Move it back.
Accessing the Onyx Room when the Expo Hall was closed – C
A new room added to RootsTech is in the northwest end of the Expo Hall beyond the previous year’s main lunch area. Entry points to this room in the early morning was challenging. Either individuals needed to realize they needed to enter from the 300 West Temple entrance by the hotel or then needed to navigate a maze of turns in the Salt Palace to reach the room.
Many attendees complained that cutting through the Expo Hall during vendor hall hours negated this negative; however, the power hour roadblock of a close cut-through was annoying to some. Planners should reconsider the accessibility of rooms throughout the conference schedule.
Sold Out Labs Had Empty Seats – C
This year, may labs sold out before the first day of conferences. Several labs filled within moments of registration opening in September. The planners picked popular lab sessions!
Unfortunately, a wait list option did not seem to appear for full labs. Thus, many sold out classes had no-shows and no way to offer the seats to the wait list or onsite registrants eager to attend.
I recommend RootsTech inform paid lab attendees they must check-in to their lab 15 minutes before the session begins. Otherwise, their spot will become available to names on the waitlist. With advance notice, those who have to cancel can do so 24 hours before the class begins for a refund. Otherwise, they forfeit their fees.
Discovery Day Was Too Loud – D
I’m hearing impaired. When I say something’s loud, I can’t imagine what the volume is like for those with normal hearing.
In any case, the Polynesian attractions for Family Discovery Day turned the hallways into a bit of a decibel nightmare, even though the entertainment was fun. The drum banging was the most persistent pain inducing sound.

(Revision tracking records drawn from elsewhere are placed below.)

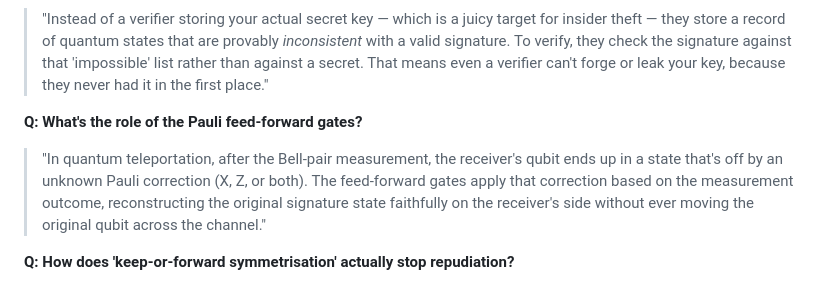
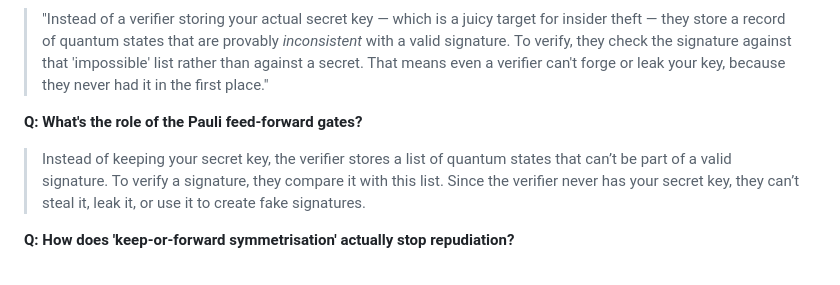
Before and after one commit to miki-dev-5618/QDS, a Markdown page: FOR INTERNAL SIH/QNA.md, the part around the change. GitHub-like rendering.

Commit message:
minor chnage

```diff
--- a/FOR INTERNAL SIH/QNA.md
+++ b/FOR INTERNAL SIH/QNA.md
@@ -43,7 +43,8 @@ Judges usually probe four angles: feasibility, novelty, technical depth, and rea
 > "Instead of a verifier storing your actual secret key — which is a juicy target for insider theft — they store a record of quantum states that are provably *inconsistent* with a valid signature. To verify, they check the signature against that 'impossible' list rather than against a secret. That means even a verifier can't forge or leak your key, because they never had it in the first place."
 
 **Q: What's the role of the Pauli feed-forward gates?**
-> "In quantum teleportation, after the Bell-pair measurement, the receiver's qubit ends up in a state that's off by an unknown Pauli correction (X, Z, or both). The feed-forward gates apply that correction based on the measurement outcome, reconstructing the original signature state faithfully on the receiver's side without ever moving the original qubit across the channel."
+> Instead of keeping your secret key, the verifier stores a list of quantum states that can’t be part of a valid signature. To verify a signature, they compare it with this list. Since the verifier never has your secret key, they can’t steal it, leak it, or use it to create fake signatures.
+
 
 **Q: How does 'keep-or-forward symmetrisation' actually stop repudiation?**
 > "After receiving a token, each verifier randomly chooses to either keep it or forward it to another verifier. Because the signer can't predict or control this random choice, they can't selectively convince one verifier while denying it to another — any attempt to cheat gets exposed through the random cross-checking between verifiers."
```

As such, I avoided the hallways like the plague and stayed in the speaker’s lounge or back corners of the Expo Hall on Saturday.
Power Hour Classes – B-/C+
RootsTech added a new concept to their schedule this year called the Power Hour. It featured 2-3 mini-sessions during a one hour block.
So far, I’ve heard very few people compliment the early morning Power Hours. Caleb did enjoy the streamed session featuring Amy Johnson Crow, Scott Fisher, and Curt Witcher.
The most common complaint was the lack of time to ask questions of the during the mini-sessions. The heartbreaking complaints stated that some presenters did not properly prepare for shorter sessions.
15-20 minute mini-sessions work well at a booth in the Expo Hall. After the session, folks can visit with the presenter for as long as they want. If the presenter does not do a good job, you can easily walk away and enjoy another session.
I vote for the shorter sessions staying in the Expo Hall and giving depth rather than breadth of topics.
However, I do like the idea of starting the day off early with lectures rather than keynotes. In fact, I would prefer if they keynotes were after lunch. (The hour after lunch is generally a tough time to speak because folks are mentally tired after eating.
So a keynote that has a lot of energy and such to wake us up for the rest of the day would be great.
Overall RootsTech 2019 – B+
I know that RootsTech has no control of the weather, but this year Wednesday – Friday afternoon had perfect weather. 50-60°F with no precipitation. On Friday the temps dropped and light snow fell overnight but vanished by mid-day on Saturday. Since Andy pushed me in a wheelchair through the streets of downtown, the weather cooperated during our trip.
Weather aside, RootsTech 2019 was a dramatic improvement over the 2018 experience. The planners experimented, which you can’t fault them for, and some things were a hit and others fell short of the mark.
If you haven’t attended RootsTech, plan to attend the 2020 event from February 26–29, 2020 at the Salt Palace Convention Center in Salt Lake City, Utah.
If you missed the live stream sessions, visit this link.
If you wanted the RootsTech 2019 syllabus, visit this link.